Meanwhile my hormone doctor started me on progesterone, which both blocks testosterone (although not as effectively as the first drug) and may cause some additional breast growth. Need to follow-up with my hormone doctor to see if that might avoid the need to do the orchiectomy — although progesterone has its own potential side-effects that might rule that out.
But just when I thought things were working out, I got some complicating news this morning.
The surgeon who will be doing my bottom surgery recommended against doing the orchiectomy because the scar needs to be fully healed and pliable, which takes 6-12 months, so there’s a good risk that I’d have to cancel the surgery if it’s not ready. And if I cancel the surgery, I probably wouldn’t be able to be rescheduled for another 12-18 months minimum, given how booked the surgeon is. Plus the new surgeon who’s taking over the practice would be operating solo, without his predecessor overseeing things.
They’re not worried about the effects of normal levels of testosterone for another eight months — but I’m definitely uncomfortable with my body remasculizing during that time, plus whether that may pose an issue for getting breast implants this spring.
Then I heard back from my hormone doctor that he thinks the amount of masculinization may be minor, which potentially means not needing to do the orchi (my interpretation). But need to meet with him in person to get a clearer picture.
Some hard, hard decisions ahead.
Doing a lot better this morning.

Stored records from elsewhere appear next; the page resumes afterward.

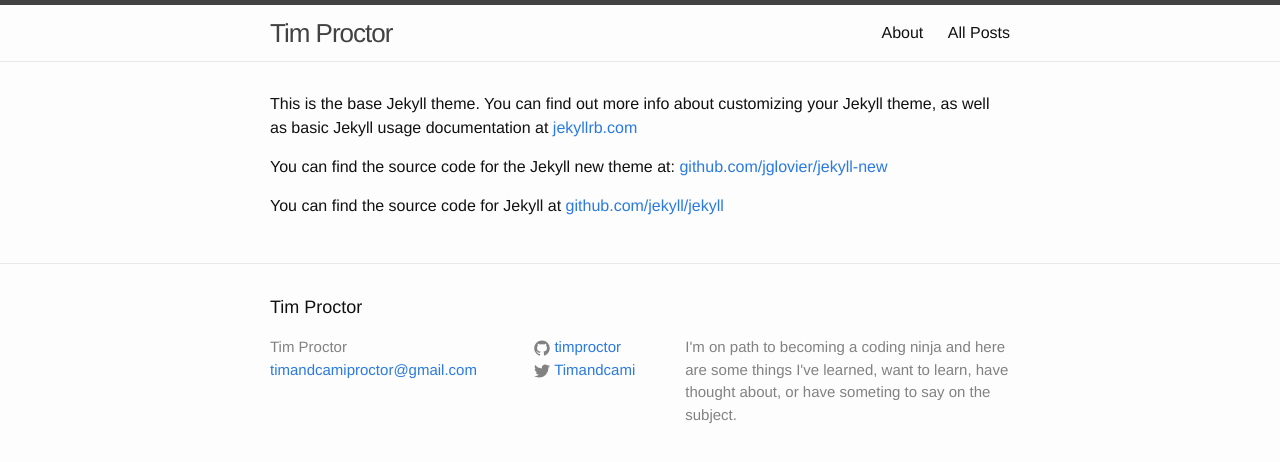
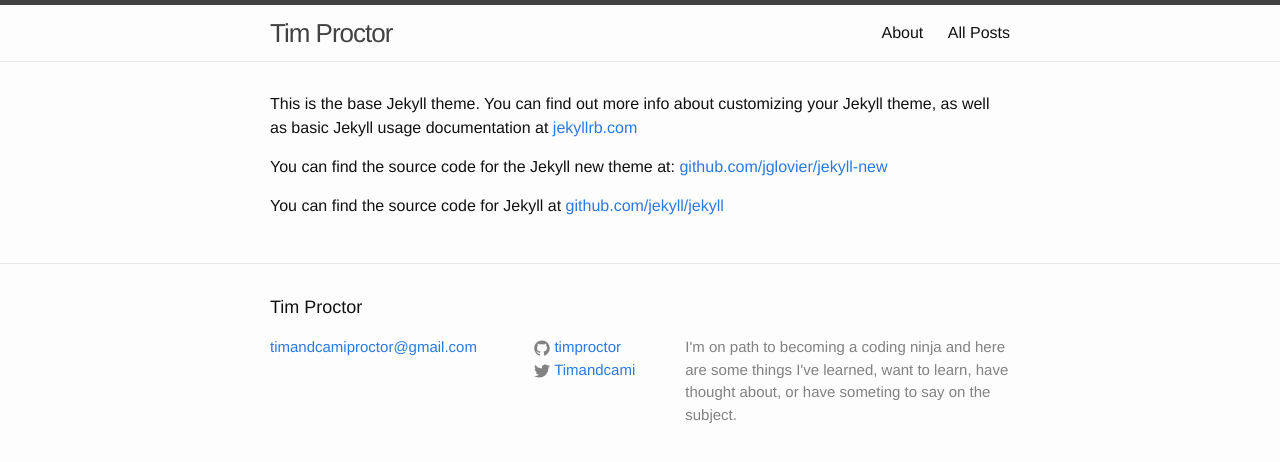
Before and after one commit to timproctor/timproctor.github.io, a Jekyll site: the page built from about.md, in a window 1280 px wide. Shown: the top 462 px of the page. Built offline with Jekyll 4.4.1, drawn with Linux system fonts in a browser that asks for light colours.

Commit message:
content edits and deletions

```diff
--- a/_config.yml
+++ b/_config.yml
@@ -5,7 +5,7 @@
   I'm on path to becoming a coding ninja and here are some things
   I've learned, want to learn, have thought about, or have someting
   to say on the subject.
-baseurl: "" # the subpath of your site, e.g. /blog/
+# baseurl: "" # the subpath of your site, e.g. /blog/
 url: "http://timproctor.github.io" # the base hostname & protocol for your site
 twitter_username: Timandcami
 github_username:  timproctor
--- a/_includes/footer.html
+++ b/_includes/footer.html
@@ -7,7 +7,6 @@
     <div class="footer-col-wrapper">
       <div class="footer-col  footer-col-1">
         <ul class="contact-list">
-          <li>{{ site.title }}</li>
           <li><a href="mailto:{{ site.email }}">{{ site.email }}</a></li>
         </ul>
       </div>
--- a/_includes/header.html
+++ b/_includes/header.html
@@ -16,7 +16,7 @@
       <div class="trigger">
         {% for page in site.pages %}
           {% if page.title %}
-          <a class="page-link" href="{{ page.url | prepend: site.baseurl }}">{{ page.title }}</a>
+          <a class="page-link" href="{{ page.url }}">{{ page.title }}</a>
           {% endif %}
         {% endfor %}
       </div>
```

The kidney problems are a speed bump, not a roadblock. Sent messages off to my primary care doctor and hormone doctor to get things rolling towards a solution.
Not looking forward to an extra surgery, but so be it. Thankfully an orchiectomy is relatively minor as surgeries go.
Met with my regular doctor today and he confirmed the bad news I was expecting: spirolactone, the testosterone blocker I’m on is not only worsening my diabetes, but it’s now starting to cause serious kidney problems that could cause me to have to go on dialysis, or kill me if left unchecked.
So I need to go off it. But no testosterone blocker means my body will start re-masculizing. We’re doing a week-long test to see if maybe I can still take a smaller dose, but I’m not optimistic that’ll solve the kidney problems, nor prevent my body from changing in ways that are emotionally traumatic.
The ultimate solution is to have an orchiectomy to remove the testicles. Bye bye balls means no more testosterone. I wouldn’t mind seeing them gone, but doing that makes getting bottom surgery a bit more challenging next year. Without getting too TMI, one wants to avoid losing tissue and having scar tissue to work around. And Maude know if I can insurance to cover the orchi — my insurer will probably argue it’s “cosmetic” surgery and thus not covered (since they specifically prohibit coverage of almost all trans-related surgeries).
FML, just FML…
As I now close in on 190 hours of facial electrolysis, I look back on my naive optimism from two years ago.
Still a long ways to go,* although these days I rarely shave as long as I’m getting two hours of work done each week.
But the remaining hair is pretty translucent, making it hard for my electrologist to find, so I have to let it grow longer . Thankfully, it’s not terribly visible, but the feel of it — and the gender dysphoria it triggers — isn’t much fun.
* Hoping that I’ll be finished up in another six months or so. It’s a triumph of hope over experience, since my “stubborn Viking hair” as she calls it, is not giving up without a considerable fight.